In Flemish "gebruers" means as much as "gebroeders" in Dutch, which translates into "brothers" in English. Funny thing is, so far, I've only been able to find sisters of Anna Maria and no brothers at all.

Based on the age mentioned on her death certificate, Anna Maria must have been born about 1757. Her parents were Michaël Gebruers and Anna Peeters. The family lived in the village of Geel, which is in the southeastern part of the present day province of Antwerp in Belgium. At that time, however, Geel was located in the Austrian Netherlands.

Anna Maria's three sisters were named Maria Anna (°19 January 1754), Maria Catharina (°22 October 1756) and Maria Theresia (°28 November 1767).

So, as if naming one daughter "Anna Maria" and another one "Maria Anna" didn't create enough confusion, all three sisters of Anna Maria had the first name Maria...

Tragically, father Michaël died early September 1767, two months before Maria Theresia was born, leaving mother Anna Peeters with the care of her daughters.

Burial registration of Michaël Gebruers (1767)

Anna Peeters died in 1795 and only four years later, also her daughter, my 6-times great-grandmother Anna Maria died at the age of 42.

Death registration of Anna Maria Gebruers (1799)

Anna Maria had married a man named François Gelens in September 1784 and the couple had at least five children: three sons and two daughters. All of the children were born in the 1780's and 1790's.

Marriage registration of Anna Maria Gebruers and François Gelens (1784)

Sister Maria Anna performed day labour for a living and married a man named Joannes Dams. She died in 1825 at the age of 71.

Entry in civil register concerning the death of Maria Anna Gebruers (1825)

Sister Maria Catharina was a lace worker and never got married. She eventually died in 1836 at the age of 79.

Entry in the civil register relating to the death of Maria Catharina Gebruers (1836)

At the time of her wedding, in 1806, the youngest of the sisters, Maria Theresia, made a living spinning yarn.
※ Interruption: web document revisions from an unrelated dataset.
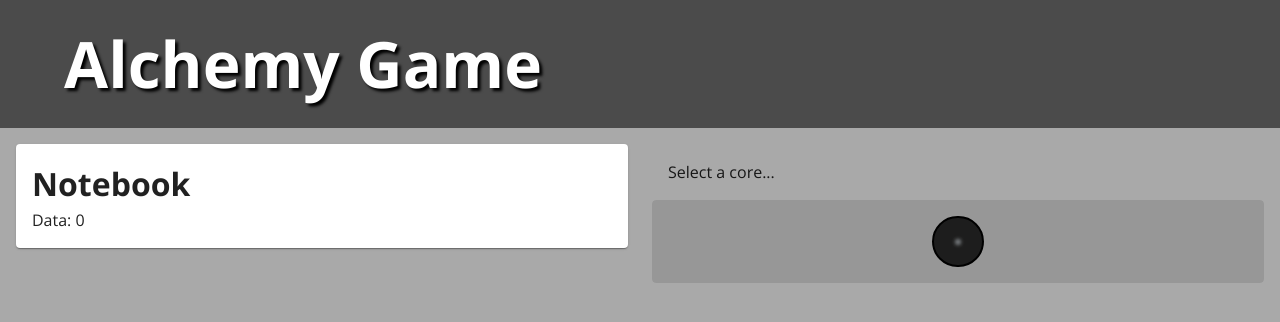
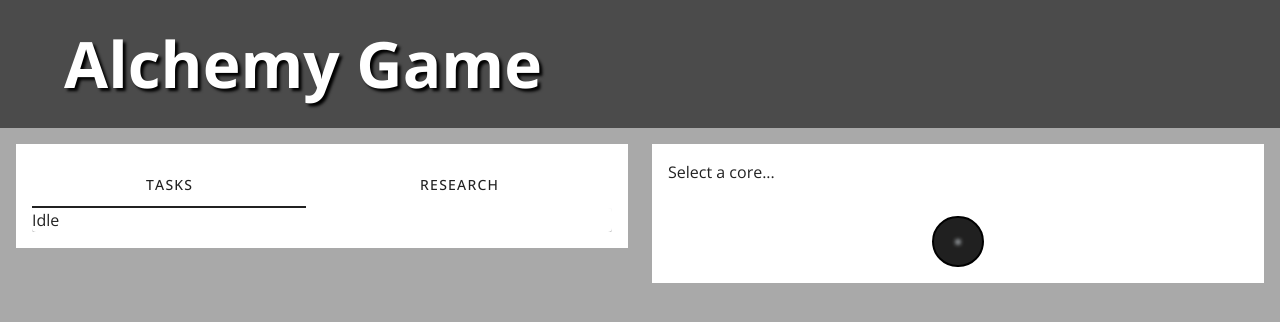
Before and after one commit to dylancdavis/alchemy-game, a Vue app: page / in a window 1280 px wide. Shown: the top 322 px of the page. Built offline with nearby package versions, Linux system fonts and the light colour scheme.

Commit message:
Restyle using v-sheet, add tabs

```diff
--- a/src/components/CorePanel.vue
+++ b/src/components/CorePanel.vue
@@ -1,20 +1,22 @@
 <script setup>
-	import { defineProps } from 'vue'
-	import EssenceCore from './EssenceCore.vue'
-	const props = defineProps(['innerSize', 'outerSize', 'selectCore'])
+import { defineProps } from "vue";
+import EssenceCore from "./EssenceCore.vue";
+const props = defineProps(["innerSize", "outerSize", "selectCore"]);
 </script>
 
 <template>
-	<v-card :ripple="false" id="core-panel" variant="tonal">
-		<EssenceCore :innerSize="props.innerSize" :outerSize="props.outerSize" :selectCore="props.selectCore" />
-	</v-card>
+  <v-sheet :ripple="false" id="core-panel" variant="tonal">
+    <EssenceCore
+      :innerSize="props.innerSize"
+      :outerSize="props.outerSize"
+      :selectCore="props.selectCore"
+    />
+  </v-sheet>
 </template>
 
 <style scoped>
-
-	#core-panel {
-		display: grid;
-		place-items: center;
-	}
-
+#core-panel {
+  display: grid;
+  place-items: center;
+}
 </style>
--- a/src/components/EssenceCore.vue
+++ b/src/components/EssenceCore.vue
@@ -1,33 +1,37 @@
 <script setup>
-import { defineProps, computed, ref } from 'vue'
+import { defineProps, computed, ref } from "vue";
 
-	const props = defineProps(['outerSize', 'innerSize' ,'selectCore'])
+const props = defineProps(["outerSize", "innerSize", "selectCore"]);
 
-	const isSelected = ref(false)
+const isSelected = ref(false);
 
 const outerStyle = computed(() => {
   return {
     width: `${props.outerSize}px`,
-			height: `${props.outerSize}px`
-		}
-	})
+    height: `${props.outerSize}px`,
+  };
+});
 
-	const innerStyle = (computed(() => {
+const innerStyle = computed(() => {
   return {
     width: `${props.innerSize}px`,
-			height: `${props.innerSize}px`
-		}
-	}))
+    height: `${props.innerSize}px`,
+  };
+});
 
 const onSelect = () => {
-		props.selectCore('true')
-		isSelected.value = true
-	}
-
+  props.selectCore("true");
+  isSelected.value = true;
+};
 </script>
 
 <template>
-	<div id="true-core" :style="outerStyle" @click.stop="onSelect" :class="{selected: isSelected}">
+  <div
+    id="true-core"
+    :style="outerStyle"
+    @click.stop="onSelect"
+    :class="{ selected: isSelected }"
+  >
     <div id="true-core-inner" :style="innerStyle">
       <img src="../assets/svg/swirl.svg" />
     </div>
@@ -35,7 +39,6 @@ import { defineProps, computed, ref } from 'vue'
 </template>
 
 <style scoped>
-
 #true-core {
   border-radius: 100%;
   border: 2px solid black;
@@ -60,7 +63,7 @@ import { defineProps, computed, ref } from 'vue'
 }
 
 #true-core.selected {
-		outline: 2px solid gold
+  outline: 2px solid gold;
 }
 
 @keyframes rotation {
@@ -79,5 +82,4 @@ import { defineProps, computed, ref } from 'vue'
   opacity: 0.6;
   filter: blur(10px);
 }
-
 </style>
--- a/src/components/EssencePanels.vue
+++ b/src/components/EssencePanels.vue
@@ -6,6 +6,8 @@ const essence = ref(0);
 const essenceMax = ref(10);
 const incrementAmt = ref(1);
 const selectedCore = ref(null);
+
+const selectedTab = ref("tasks");
 
 const ESSENCE_LIMIT = 1000;
 const MAX_DIAMETER = 512;
@@ -69,18 +71,28 @@ const contractCore = () => {
   <v-container fluid id="essence-panels">
     <v-row>
       <v-col>
-        <v-card id="text-panel" class="panel">
-          <h1>Notebook</h1>
-          <div>Data: {{ data }}</div>
-        </v-card>
+        <v-sheet id="text-panel" class="panel">
+          <v-tabs v-model="selectedTab" grow>
+            <v-tab value="tasks">Tasks</v-tab>
+            <v-tab value="research">Research</v-tab>
+          </v-tabs>
+          <v-window v-model="selectedTab">
+            <v-window-item value="tasks">
+              <v-card tonal>Idle</v-card>
+            </v-window-item>
+            <v-window-item value="research">
+              <h1>Notebook</h1>
+              <div>Data: {{ data }}</div>
+            </v-window-item>
+          </v-window>
+        </v-sheet>
       </v-col>
       <v-col>
-        <div>
+        <v-sheet>
           <v-container v-if="selectedCore === null"
             >Select a core...</v-container
           >
           <v-container v-if="selectedCore === 'true'">
-            <v-divider vertical></v-divider>
             <h1>Essence Core</h1>
             <div>Essence: {{ essence }} / {{ essenceMax }}</div>
             <v-btn
@@ -102,7 +114,7 @@ const contractCore = () => {
             >
             <div>(Increment Rate: {{ incrementAmt }})</div>
           </v-container>
-        </div>
+        </v-sheet>
         <CorePanel
           @click="selectedCore = null"
           class="panel"
```
Lines whose indentation alone changed are shown as unchanged.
On the entry in the civil register, Maria Theresia's autograph definitely stands out. In fact she was the only person, other than the civil servant, who knew how to write. Because she wrote so beautifully, I assume she received quite a good school education.

Signature of Maria Theresia Gebruers (1806)

Maria Theresia did live to become old, as she died in April 1859, at 91 years of age...

1 comment:

  1. Great Documents and Thank You for Honoring the Women this Month! It was endearing to hear she and the clerk are the only ones who could write. Generations later here you are remembering them.